Jeremy is absolutely right that this flag pin business is silly. I disagree with him, though, about the locus of Obama's mistake. Here's what he originally said:
This is just a poor choice of language. Obama's point, of course, is that it doesn't much matter whether or not you wear a flag pin because there are much better ways to evaluate patriotism (how you treat americans, how you live up to the country's founding ideals, etc.). But what Obama said was that he decided not to wear a flag pin so that he could demonstrate his patriotism by other means. He made the absence of the flag pin important.

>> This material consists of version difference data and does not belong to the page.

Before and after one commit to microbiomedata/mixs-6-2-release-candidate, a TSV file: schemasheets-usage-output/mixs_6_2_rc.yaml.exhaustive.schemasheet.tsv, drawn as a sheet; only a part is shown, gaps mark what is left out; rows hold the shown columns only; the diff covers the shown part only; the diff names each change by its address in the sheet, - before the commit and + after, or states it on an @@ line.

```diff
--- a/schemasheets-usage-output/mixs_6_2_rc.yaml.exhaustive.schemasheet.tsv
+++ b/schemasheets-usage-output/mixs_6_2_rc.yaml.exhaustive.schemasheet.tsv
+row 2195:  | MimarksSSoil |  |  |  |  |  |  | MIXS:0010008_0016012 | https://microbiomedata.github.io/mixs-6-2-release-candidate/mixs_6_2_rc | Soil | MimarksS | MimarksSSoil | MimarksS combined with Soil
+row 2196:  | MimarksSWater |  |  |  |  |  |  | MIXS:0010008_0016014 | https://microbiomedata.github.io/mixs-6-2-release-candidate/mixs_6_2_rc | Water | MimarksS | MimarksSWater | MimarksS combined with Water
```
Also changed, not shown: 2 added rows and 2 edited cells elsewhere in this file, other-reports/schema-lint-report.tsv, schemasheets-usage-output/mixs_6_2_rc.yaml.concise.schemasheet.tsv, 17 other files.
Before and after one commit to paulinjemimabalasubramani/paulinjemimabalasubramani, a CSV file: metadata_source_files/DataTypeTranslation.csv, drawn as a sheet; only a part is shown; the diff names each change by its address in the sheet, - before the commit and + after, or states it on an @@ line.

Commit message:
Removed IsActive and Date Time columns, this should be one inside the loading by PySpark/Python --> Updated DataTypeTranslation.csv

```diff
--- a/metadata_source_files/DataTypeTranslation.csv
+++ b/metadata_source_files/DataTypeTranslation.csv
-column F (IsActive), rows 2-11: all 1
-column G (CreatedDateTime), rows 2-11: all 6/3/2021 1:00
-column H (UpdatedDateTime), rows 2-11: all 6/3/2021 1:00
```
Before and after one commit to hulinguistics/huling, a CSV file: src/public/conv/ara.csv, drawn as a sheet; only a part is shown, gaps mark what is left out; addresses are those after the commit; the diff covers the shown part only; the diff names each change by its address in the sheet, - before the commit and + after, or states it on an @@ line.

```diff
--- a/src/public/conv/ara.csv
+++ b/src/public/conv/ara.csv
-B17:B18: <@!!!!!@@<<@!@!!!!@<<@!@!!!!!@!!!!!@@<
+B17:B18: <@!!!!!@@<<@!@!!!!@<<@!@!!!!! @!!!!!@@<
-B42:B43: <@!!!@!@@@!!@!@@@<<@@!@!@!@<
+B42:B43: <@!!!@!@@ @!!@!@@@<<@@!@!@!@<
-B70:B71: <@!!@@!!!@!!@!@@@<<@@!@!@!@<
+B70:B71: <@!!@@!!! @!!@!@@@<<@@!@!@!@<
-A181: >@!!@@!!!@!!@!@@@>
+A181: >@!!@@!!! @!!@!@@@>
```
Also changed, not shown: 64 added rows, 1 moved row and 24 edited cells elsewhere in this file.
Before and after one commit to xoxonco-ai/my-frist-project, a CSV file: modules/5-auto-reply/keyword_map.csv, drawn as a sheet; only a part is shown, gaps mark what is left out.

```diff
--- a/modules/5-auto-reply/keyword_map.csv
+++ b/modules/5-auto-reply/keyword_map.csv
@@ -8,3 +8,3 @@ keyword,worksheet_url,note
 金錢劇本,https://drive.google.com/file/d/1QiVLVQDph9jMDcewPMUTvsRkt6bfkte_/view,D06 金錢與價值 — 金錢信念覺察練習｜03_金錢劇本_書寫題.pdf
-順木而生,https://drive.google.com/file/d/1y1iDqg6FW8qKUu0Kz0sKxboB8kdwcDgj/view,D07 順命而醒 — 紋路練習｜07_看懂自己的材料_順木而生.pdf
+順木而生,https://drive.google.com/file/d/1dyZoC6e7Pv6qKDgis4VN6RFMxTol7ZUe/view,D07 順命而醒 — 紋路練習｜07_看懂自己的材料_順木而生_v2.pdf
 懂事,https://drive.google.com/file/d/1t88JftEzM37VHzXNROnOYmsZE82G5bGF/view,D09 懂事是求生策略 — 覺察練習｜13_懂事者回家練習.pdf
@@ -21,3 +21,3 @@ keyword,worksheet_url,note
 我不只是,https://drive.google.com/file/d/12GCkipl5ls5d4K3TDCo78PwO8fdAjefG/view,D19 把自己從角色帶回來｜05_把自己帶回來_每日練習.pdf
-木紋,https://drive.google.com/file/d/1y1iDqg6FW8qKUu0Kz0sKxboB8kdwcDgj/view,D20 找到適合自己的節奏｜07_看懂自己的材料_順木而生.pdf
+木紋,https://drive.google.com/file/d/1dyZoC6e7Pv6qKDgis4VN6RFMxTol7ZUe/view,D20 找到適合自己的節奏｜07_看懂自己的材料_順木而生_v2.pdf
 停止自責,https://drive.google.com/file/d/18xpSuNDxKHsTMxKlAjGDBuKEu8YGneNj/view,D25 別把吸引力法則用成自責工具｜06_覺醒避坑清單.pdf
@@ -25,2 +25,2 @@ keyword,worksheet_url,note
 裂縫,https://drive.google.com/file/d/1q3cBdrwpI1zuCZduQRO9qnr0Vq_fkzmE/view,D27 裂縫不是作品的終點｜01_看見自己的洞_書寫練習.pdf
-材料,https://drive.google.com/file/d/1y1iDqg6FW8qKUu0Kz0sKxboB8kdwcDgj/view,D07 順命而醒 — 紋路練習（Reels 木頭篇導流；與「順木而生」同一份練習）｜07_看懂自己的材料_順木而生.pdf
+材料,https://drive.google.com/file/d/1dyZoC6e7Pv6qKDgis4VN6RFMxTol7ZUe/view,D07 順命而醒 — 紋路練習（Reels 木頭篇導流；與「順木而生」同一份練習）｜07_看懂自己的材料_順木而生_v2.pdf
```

That error in rhetorical framing has exploded into a distraction from what Obama was trying to say. Obama was not, as far as I can tell, convinced that politicians should not wear flag pins. He was, rather, more invested in the idea that there are better ways to evaluate patriotism. And because of Obama's mistake, the only way we've been evaluating patriotism thus far is . . . by talking about flag pins.
So Obama needs to wrest the conversation back to the terms he presumably prefers. How to do that? From what I can tell, Obama seems to have come up with this plan:
1. Start wearing the pin again.
2. Provoke the question of whether he's contradicting himself.
3. Answer with something along the lines of:
"Look, this has obviously become a distraction, and that's partially my fault. The truth is that I don't think it's very important whether someone wears a flag pin or not. What is important in this campaign is that we focus on real issues that concern the American people: How are we going to keep them safe? How are we going to get this economy going again? . . . [campaign theme] . . . [campaign theme]. . . [campaign theme]. So I'm wearing the pin to help us all get back to those crucial issues."
That seems like a reasonable approach to me.